Please reproduce, exactly and with nothing else, every line from the one containing "miRNA expression will be quantified at pre-miRNA" through the last line of the records below.

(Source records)
■ ■ ■ ■

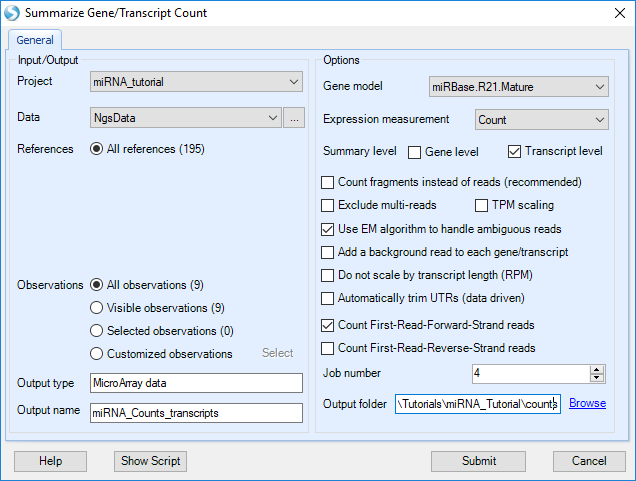
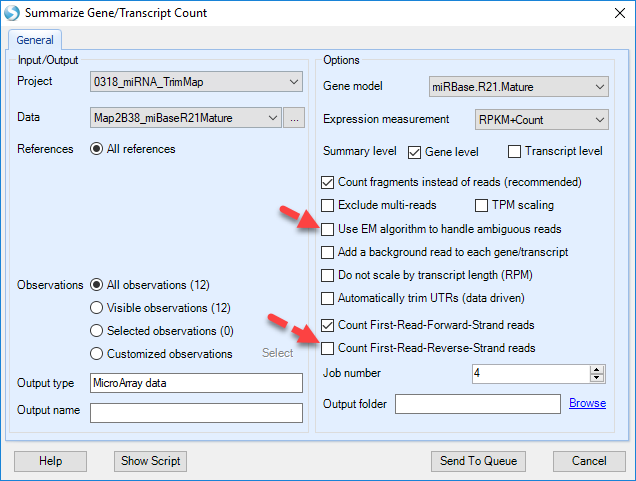
update miRNA quantification page

diff --git a/docs/tutorials/miRNAseq/miRNA-Seq_Quantification.md b/docs/tutorials/miRNAseq/miRNA-Seq_Quantification.md
@@ -8,12 +8,14 @@ Given the alignment, one can summarize miRNA expression, using the Quantificatio
 
 ![Quantification_Menu](images/Quantification_Menu_updated.png)
 
-![transcript_counts](images/transcript_counts.png)
-
 User can choose to quantify at transcript level by selecting it in the **Expression measurement** option. At **Summary Level**, If **Gene level** is selected,
 miRNA expression will be quantified at pre-miRNA gene level.  If **Transcript level** is selected, miRNA expression will be quantified at mature miRNA transcript level.  
+
+![transcript_counts](images/transcript_counts.png)
+
 By default, option **Count fragments instead of reads** is selected, unselect as this is not paired-end (in this case, it makes no difference).
-**Exclude multi-reads** does not count non-unique mapped reads.
+**Exclude multi-reads** does not count non-unique mapped reads. It is important to uncheck Use EM algorithm to handle ambigous reads, and Count First-Read-Reverse-Strand reads. 
+
 In the source paper, multi-reads were distributed to all matching sites, so we will also use multi-reads.
 Options to count reads based on strand are design for dataset from strand-specific protocol.
 In this tutorial, the  samples are strand-specific, as shown in the strand metrics from aligned QC table. Only the first strand counting option is checked. We will examine mature miRNA expression levels, so select **Transcript level**.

■ ■ ■ ■

**Response for this exercise:**
 miRNA expression will be quantified at pre-miRNA gene level.  If **Transcript level** is selected, miRNA expression will be quantified at mature miRNA transcript level.  
+
+![transcript_counts](images/transcript_counts.png)
+
 By default, option **Count fragments instead of reads** is selected, unselect as this is not paired-end (in this case, it makes no difference).
-**Exclude multi-reads** does not count non-unique mapped reads.
+**Exclude multi-reads** does not count non-unique mapped reads. It is important to uncheck Use EM algorithm to handle ambigous reads, and Count First-Read-Reverse-Strand reads. 
+
 In the source paper, multi-reads were distributed to all matching sites, so we will also use multi-reads.
 Options to count reads based on strand are design for dataset from strand-specific protocol.
 In this tutorial, the  samples are strand-specific, as shown in the strand metrics from aligned QC table. Only the first strand counting option is checked. We will examine mature miRNA expression levels, so select **Transcript level**.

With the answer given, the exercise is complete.